TASK PROMPT:
In your copy of the entries, please include no pictures and return every word exactly.

[Start of Attachment]

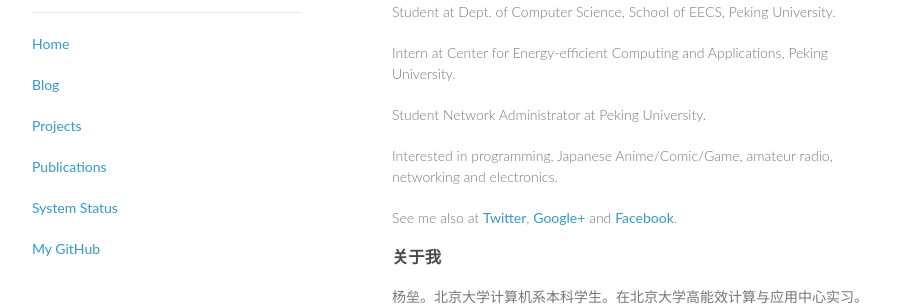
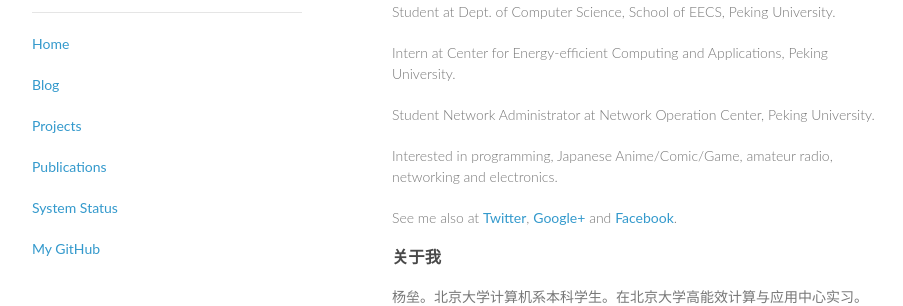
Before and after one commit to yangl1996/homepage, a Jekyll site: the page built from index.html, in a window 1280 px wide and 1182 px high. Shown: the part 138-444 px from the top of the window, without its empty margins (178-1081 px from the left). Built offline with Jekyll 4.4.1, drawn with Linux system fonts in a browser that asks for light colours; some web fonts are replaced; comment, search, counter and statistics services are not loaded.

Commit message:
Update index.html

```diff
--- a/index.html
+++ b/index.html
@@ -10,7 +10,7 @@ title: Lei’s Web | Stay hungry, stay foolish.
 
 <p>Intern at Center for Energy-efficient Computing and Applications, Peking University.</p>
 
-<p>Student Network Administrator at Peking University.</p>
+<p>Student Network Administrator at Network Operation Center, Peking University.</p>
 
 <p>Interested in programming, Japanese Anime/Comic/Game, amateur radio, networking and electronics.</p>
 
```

[End of Attachment]

RESULT OF THIS EXERCISE:
Before and after one commit to yangl1996/homepage, a Jekyll site: the page built from index.html, in a window 1280 px wide and 1182 px high. Shown: the part 138-444 px from the top of the window, without its empty margins (178-1081 px from the left). Built offline with Jekyll 4.4.1, drawn with Linux system fonts in a browser that asks for light colours; some web fonts are replaced; comment, search, counter and statistics services are not loaded.

Commit message:
Update index.html

```diff
--- a/index.html
+++ b/index.html
@@ -10,7 +10,7 @@ title: Lei’s Web | Stay hungry, stay foolish.
 
 <p>Intern at Center for Energy-efficient Computing and Applications, Peking University.</p>
 
-<p>Student Network Administrator at Peking University.</p>
+<p>Student Network Administrator at Network Operation Center, Peking University.</p>
 
 <p>Interested in programming, Japanese Anime/Comic/Game, amateur radio, networking and electronics.</p>
 
```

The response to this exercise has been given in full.